__EXERCISE DATA__:
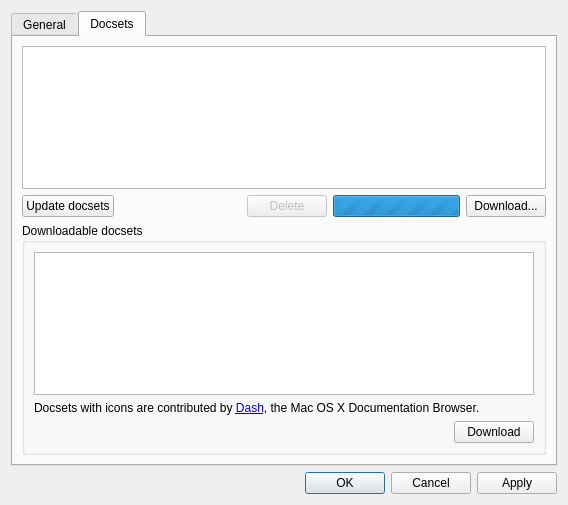
Old version of the form zeal/zealsettingsdialog.ui in the repository zealdocs/zeal.
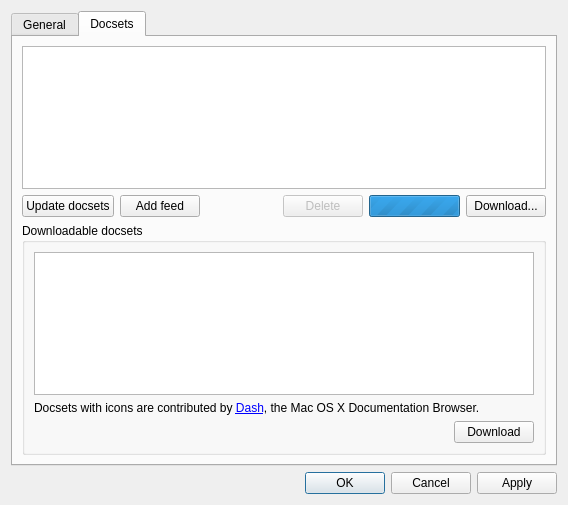
New version of the form. Custom widgets are drawn as their Qt base class.

Commit message: Custom docset feeds. Fixed button states.

Diff of the .ui file:
```diff
--- a/zeal/zealsettingsdialog.ui
+++ b/zeal/zealsettingsdialog.ui
@@ -154,6 +154,13 @@
            </property>
           </widget>
          </item>
+         <item>
+          <widget class="QPushButton" name="addFeedButton">
+           <property name="text">
+            <string>Add feed</string>
+           </property>
+          </widget>
+         </item>
          <item>
           <spacer name="horizontalSpacer">
            <property name="orientation">
```
The commit also changes 2 other files.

__YOUR OBJECTIVE__: Give the data again exactly. Keep the images out.

__WRITTEN REPLY__:
Old version of the form zeal/zealsettingsdialog.ui in the repository zealdocs/zeal.
New version of the form. Custom widgets are drawn as their Qt base class.

Commit message: Custom docset feeds. Fixed button states.

Diff of the .ui file:
```diff
--- a/zeal/zealsettingsdialog.ui
+++ b/zeal/zealsettingsdialog.ui
@@ -154,6 +154,13 @@
            </property>
           </widget>
          </item>
+         <item>
+          <widget class="QPushButton" name="addFeedButton">
+           <property name="text">
+            <string>Add feed</string>
+           </property>
+          </widget>
+         </item>
          <item>
           <spacer name="horizontalSpacer">
            <property name="orientation">
```
The commit also changes 2 other files.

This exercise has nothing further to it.